**Data for this task**

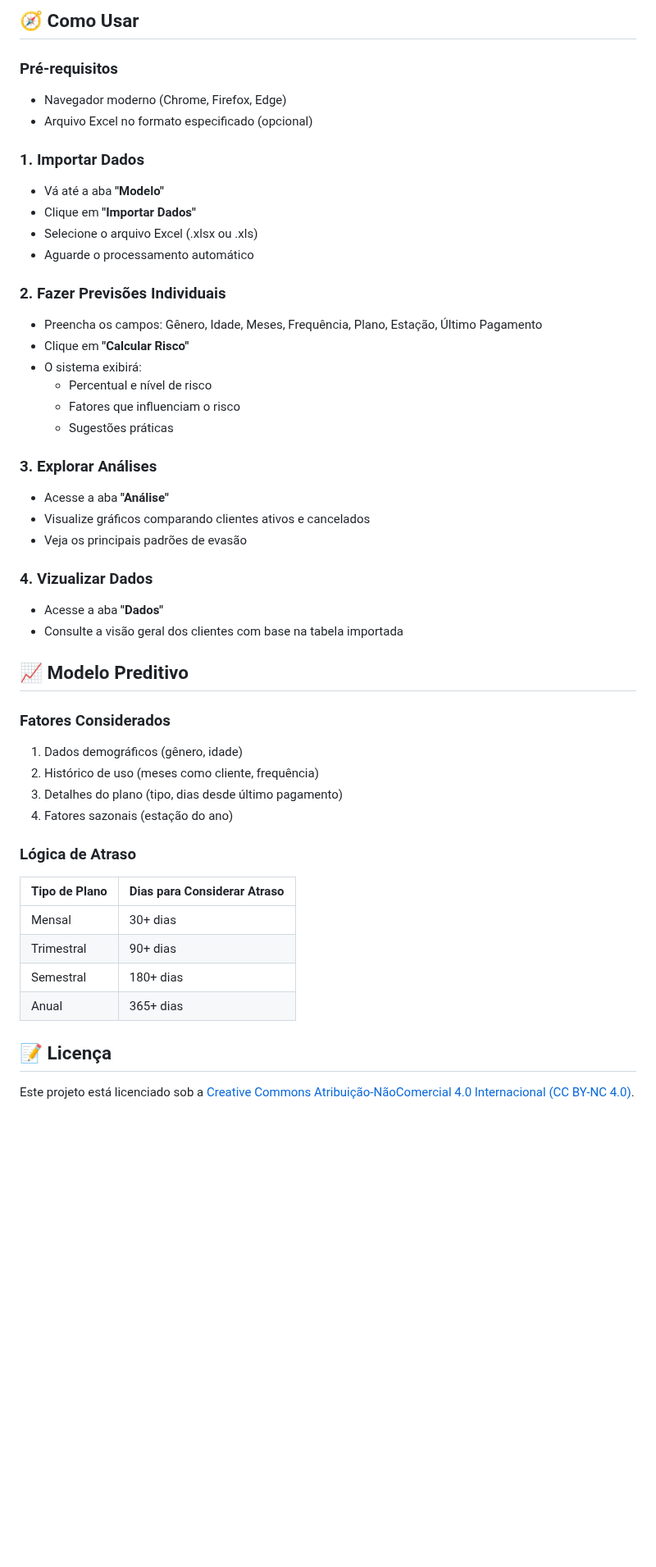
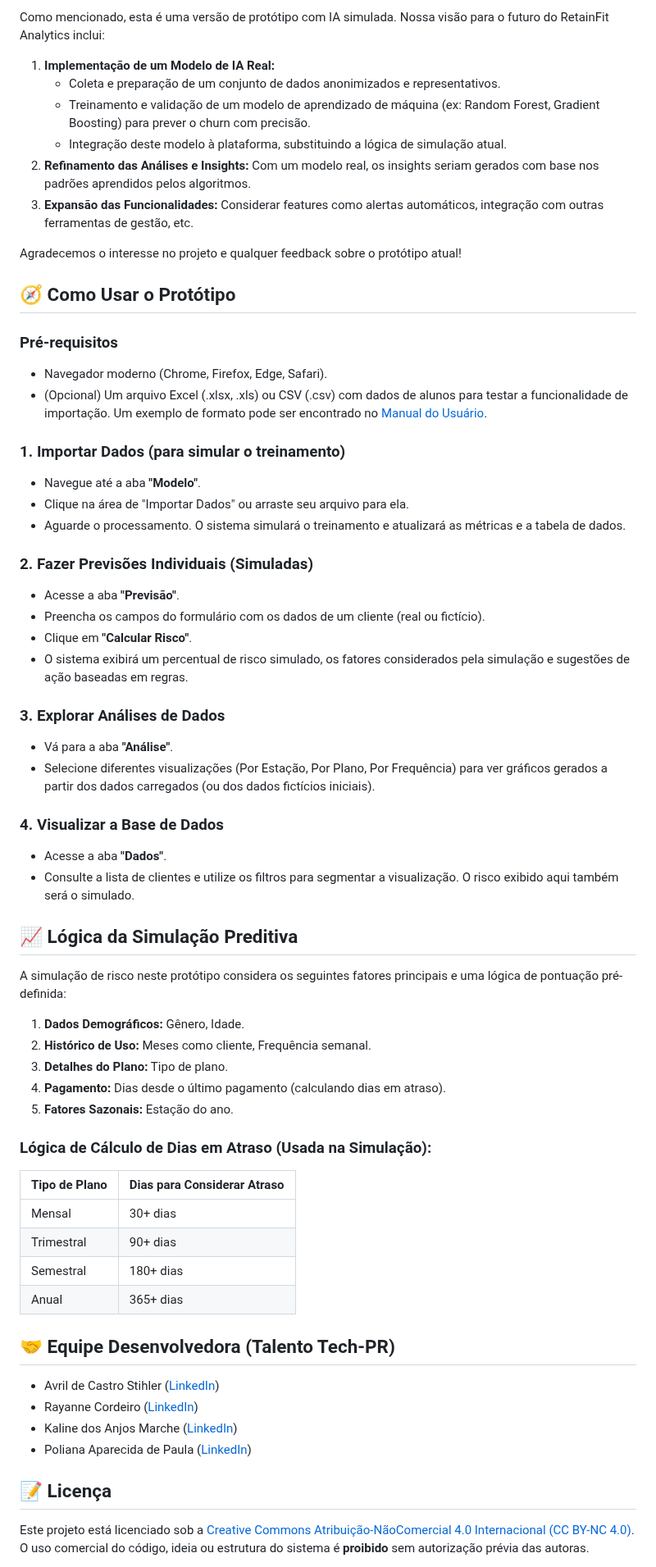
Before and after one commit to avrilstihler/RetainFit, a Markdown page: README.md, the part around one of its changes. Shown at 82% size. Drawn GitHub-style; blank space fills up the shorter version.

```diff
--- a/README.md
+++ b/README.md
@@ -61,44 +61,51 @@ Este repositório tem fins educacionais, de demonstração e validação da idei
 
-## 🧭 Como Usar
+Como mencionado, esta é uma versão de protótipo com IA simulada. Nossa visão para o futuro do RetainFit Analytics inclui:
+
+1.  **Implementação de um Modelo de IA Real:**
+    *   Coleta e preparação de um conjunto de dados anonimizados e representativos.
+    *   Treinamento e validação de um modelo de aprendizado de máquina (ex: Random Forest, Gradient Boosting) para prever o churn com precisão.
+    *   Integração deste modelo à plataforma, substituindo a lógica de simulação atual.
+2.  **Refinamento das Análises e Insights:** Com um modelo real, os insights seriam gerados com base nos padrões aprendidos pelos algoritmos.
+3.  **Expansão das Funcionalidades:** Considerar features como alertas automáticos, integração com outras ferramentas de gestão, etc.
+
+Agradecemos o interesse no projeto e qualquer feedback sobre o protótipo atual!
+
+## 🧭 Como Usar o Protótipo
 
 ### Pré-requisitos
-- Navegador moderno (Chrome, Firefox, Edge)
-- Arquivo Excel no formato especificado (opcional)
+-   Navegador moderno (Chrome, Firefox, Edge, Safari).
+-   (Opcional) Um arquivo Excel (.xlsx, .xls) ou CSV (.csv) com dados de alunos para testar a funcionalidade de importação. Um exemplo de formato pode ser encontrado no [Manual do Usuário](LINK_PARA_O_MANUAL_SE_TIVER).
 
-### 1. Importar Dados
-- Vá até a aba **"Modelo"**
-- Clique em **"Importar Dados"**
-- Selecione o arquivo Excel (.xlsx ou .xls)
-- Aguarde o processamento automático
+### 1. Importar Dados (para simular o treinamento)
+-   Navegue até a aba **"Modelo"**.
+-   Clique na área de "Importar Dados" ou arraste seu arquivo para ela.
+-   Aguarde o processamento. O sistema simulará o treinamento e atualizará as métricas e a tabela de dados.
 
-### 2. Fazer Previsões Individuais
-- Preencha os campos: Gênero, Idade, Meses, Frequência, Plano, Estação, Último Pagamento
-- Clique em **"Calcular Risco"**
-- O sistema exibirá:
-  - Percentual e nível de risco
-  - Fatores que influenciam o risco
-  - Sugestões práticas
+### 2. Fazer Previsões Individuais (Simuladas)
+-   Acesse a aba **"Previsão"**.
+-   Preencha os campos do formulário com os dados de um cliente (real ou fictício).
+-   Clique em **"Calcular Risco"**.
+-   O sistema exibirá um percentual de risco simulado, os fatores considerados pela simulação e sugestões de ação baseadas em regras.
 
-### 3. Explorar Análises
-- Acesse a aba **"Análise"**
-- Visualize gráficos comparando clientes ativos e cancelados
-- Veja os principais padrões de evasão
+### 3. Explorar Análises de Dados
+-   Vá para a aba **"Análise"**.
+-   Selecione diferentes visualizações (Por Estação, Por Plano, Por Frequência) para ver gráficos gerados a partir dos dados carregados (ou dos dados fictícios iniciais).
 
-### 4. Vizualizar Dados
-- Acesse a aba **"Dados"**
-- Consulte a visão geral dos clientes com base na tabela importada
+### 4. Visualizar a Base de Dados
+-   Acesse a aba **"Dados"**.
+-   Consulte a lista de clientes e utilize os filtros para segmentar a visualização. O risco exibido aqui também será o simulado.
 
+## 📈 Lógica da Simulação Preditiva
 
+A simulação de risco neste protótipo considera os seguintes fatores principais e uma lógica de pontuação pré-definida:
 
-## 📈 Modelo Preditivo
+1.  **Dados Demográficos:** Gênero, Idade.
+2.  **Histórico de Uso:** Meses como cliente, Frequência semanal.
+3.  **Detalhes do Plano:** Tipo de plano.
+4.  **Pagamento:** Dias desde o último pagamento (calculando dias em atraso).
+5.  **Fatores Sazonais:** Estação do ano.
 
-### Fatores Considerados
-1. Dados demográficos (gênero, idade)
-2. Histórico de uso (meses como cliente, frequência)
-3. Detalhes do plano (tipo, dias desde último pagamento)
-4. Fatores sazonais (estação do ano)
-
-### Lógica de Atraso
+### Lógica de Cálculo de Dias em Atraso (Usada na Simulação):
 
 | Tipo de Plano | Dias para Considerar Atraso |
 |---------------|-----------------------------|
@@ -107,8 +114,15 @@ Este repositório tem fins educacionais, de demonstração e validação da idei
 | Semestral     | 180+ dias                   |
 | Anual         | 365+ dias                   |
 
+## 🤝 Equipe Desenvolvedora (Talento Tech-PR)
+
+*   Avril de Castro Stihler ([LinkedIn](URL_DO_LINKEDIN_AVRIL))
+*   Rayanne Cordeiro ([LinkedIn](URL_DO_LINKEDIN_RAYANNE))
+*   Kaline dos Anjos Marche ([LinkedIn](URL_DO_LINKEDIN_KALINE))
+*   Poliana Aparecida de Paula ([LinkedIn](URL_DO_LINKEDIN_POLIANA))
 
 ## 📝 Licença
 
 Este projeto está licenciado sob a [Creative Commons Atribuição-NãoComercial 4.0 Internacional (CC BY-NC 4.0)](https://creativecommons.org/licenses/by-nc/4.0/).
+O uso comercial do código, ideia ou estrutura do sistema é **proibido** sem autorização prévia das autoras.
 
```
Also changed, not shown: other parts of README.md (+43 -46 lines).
==
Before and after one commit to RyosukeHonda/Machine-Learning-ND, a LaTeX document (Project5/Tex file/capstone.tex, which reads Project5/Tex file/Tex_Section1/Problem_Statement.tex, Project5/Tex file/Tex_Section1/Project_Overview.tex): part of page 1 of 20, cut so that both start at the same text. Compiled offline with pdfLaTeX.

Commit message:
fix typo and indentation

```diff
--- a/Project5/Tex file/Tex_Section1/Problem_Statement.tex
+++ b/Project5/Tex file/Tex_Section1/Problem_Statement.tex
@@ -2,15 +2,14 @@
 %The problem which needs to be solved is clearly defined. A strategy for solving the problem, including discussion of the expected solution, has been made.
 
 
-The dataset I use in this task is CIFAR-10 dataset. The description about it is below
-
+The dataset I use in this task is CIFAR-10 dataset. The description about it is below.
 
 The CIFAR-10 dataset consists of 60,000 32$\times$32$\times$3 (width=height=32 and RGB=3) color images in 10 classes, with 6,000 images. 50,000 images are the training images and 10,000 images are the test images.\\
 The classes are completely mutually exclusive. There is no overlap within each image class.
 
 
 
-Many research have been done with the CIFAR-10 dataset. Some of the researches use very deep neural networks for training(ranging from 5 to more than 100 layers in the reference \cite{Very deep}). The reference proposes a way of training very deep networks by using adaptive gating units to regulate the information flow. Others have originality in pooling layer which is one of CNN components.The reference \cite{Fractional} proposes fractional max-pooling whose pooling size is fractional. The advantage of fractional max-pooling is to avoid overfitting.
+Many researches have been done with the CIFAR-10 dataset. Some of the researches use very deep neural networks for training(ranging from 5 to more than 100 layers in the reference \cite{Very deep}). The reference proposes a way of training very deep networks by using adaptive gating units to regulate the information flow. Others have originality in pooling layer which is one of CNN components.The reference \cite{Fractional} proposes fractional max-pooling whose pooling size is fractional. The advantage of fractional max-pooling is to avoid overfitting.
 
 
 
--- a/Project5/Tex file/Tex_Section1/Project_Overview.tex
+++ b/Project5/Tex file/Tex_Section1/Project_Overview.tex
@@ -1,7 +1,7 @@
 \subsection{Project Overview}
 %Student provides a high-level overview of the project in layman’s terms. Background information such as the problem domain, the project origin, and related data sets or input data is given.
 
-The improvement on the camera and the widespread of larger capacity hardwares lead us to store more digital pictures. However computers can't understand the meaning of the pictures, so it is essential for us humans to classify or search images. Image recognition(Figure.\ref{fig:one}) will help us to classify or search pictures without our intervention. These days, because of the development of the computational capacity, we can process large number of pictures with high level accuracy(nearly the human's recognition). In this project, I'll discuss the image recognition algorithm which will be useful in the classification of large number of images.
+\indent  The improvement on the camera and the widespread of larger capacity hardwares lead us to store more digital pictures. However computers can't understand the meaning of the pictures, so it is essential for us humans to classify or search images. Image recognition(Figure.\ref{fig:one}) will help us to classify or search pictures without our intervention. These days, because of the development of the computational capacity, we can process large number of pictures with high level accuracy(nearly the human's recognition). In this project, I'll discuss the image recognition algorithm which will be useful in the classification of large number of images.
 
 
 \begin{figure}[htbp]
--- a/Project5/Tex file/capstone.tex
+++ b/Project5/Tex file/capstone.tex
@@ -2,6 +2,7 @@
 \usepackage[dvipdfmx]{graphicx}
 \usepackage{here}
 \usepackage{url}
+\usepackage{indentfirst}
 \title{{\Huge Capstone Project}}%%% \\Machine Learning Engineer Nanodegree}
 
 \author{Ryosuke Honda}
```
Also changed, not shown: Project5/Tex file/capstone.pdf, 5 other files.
...
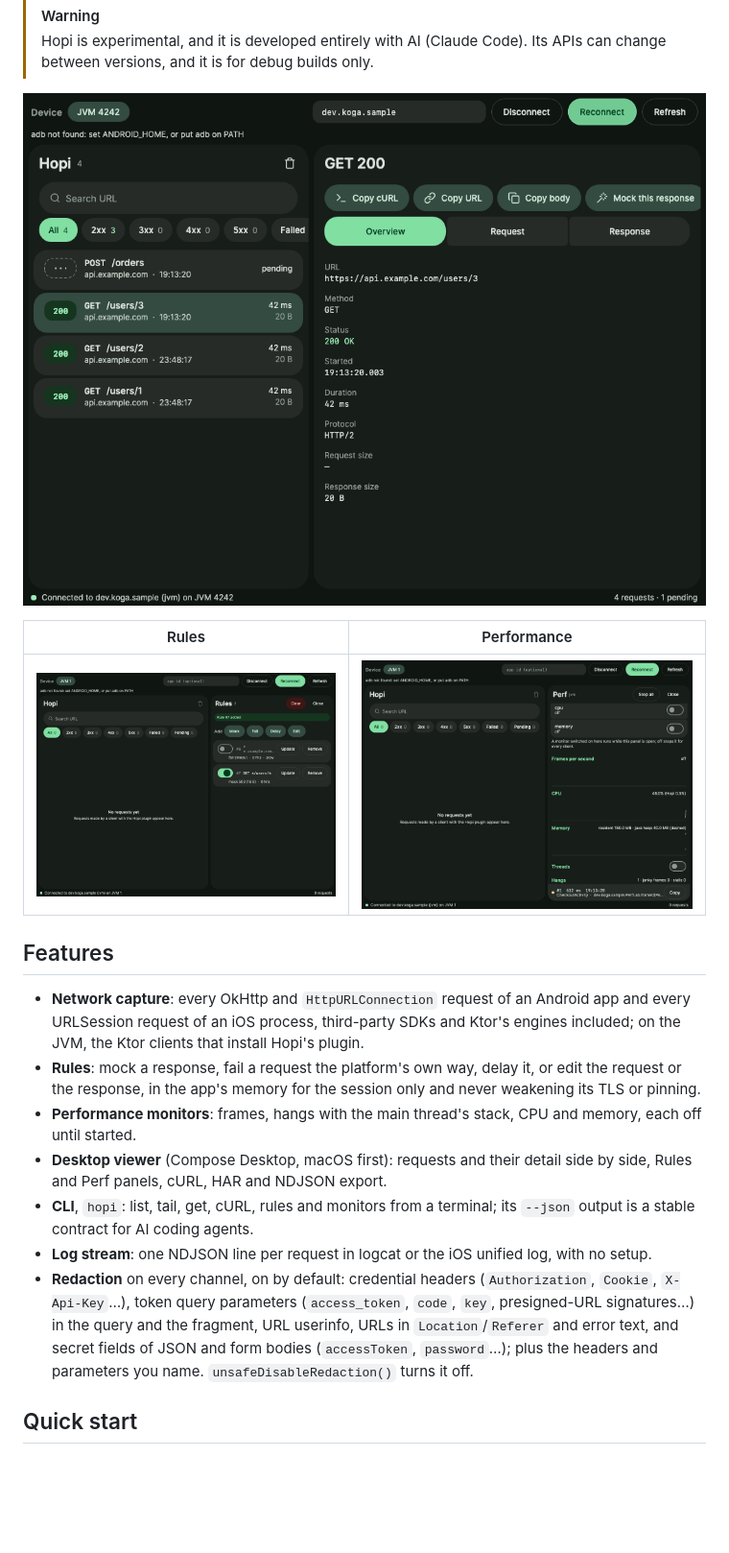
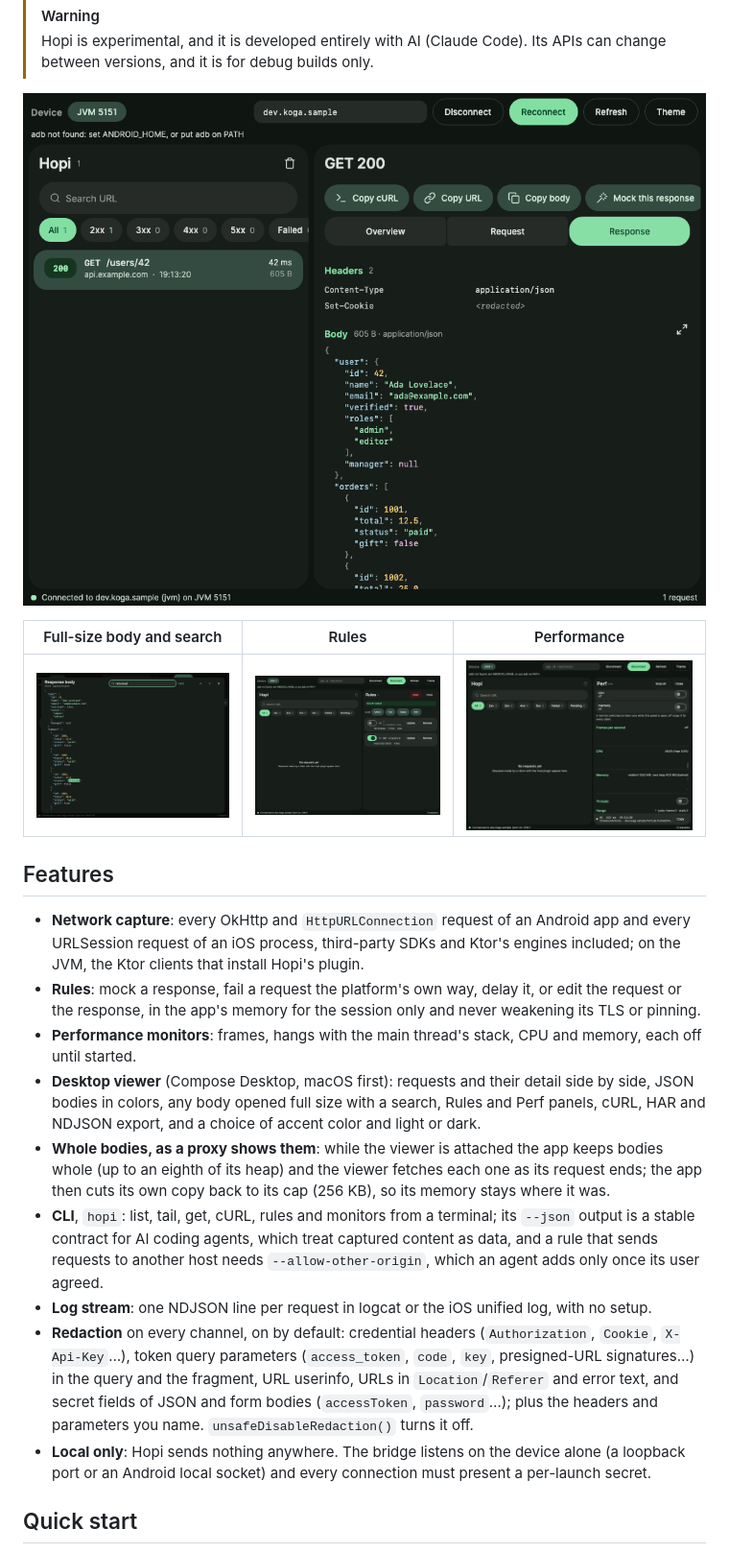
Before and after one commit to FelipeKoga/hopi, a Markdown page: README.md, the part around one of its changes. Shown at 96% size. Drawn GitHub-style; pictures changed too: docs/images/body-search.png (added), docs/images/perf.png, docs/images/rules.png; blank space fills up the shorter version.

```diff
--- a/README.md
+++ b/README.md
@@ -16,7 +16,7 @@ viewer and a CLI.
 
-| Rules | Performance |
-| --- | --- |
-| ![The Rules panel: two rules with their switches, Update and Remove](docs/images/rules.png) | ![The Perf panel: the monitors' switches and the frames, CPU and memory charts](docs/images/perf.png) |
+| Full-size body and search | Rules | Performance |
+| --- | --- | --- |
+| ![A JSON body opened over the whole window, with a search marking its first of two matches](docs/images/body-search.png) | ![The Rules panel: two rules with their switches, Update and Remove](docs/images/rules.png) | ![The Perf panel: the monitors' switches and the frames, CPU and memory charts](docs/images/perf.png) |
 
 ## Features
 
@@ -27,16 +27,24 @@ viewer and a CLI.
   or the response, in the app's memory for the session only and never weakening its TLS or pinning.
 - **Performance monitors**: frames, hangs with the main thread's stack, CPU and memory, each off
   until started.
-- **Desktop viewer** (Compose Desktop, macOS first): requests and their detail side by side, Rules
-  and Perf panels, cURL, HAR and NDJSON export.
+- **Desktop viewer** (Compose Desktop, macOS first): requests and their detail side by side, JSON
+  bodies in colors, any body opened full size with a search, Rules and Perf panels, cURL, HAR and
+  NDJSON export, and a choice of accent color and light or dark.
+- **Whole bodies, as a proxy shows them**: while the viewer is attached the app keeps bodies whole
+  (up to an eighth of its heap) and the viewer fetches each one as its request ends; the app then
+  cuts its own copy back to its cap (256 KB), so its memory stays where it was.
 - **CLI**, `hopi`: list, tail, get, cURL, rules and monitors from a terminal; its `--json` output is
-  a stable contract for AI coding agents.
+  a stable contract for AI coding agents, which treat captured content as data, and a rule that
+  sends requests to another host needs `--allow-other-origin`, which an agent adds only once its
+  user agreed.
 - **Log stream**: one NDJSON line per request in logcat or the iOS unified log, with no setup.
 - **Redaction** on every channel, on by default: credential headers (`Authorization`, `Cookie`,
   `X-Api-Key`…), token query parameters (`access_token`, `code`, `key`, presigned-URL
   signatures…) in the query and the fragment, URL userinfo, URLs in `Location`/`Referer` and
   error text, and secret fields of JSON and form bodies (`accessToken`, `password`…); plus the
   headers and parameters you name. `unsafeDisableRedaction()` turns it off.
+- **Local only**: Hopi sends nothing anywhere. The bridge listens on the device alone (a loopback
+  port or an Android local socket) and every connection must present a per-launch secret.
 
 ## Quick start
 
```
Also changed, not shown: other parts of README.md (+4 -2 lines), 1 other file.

**Action item**
Gather every line from the listing above in which "sends" appears, and copy those lines.

**Your response**
+  sends requests to another host needs `--allow-other-origin`, which an agent adds only once its
+- **Local only**: Hopi sends nothing anywhere. The bridge listens on the device alone (a loopback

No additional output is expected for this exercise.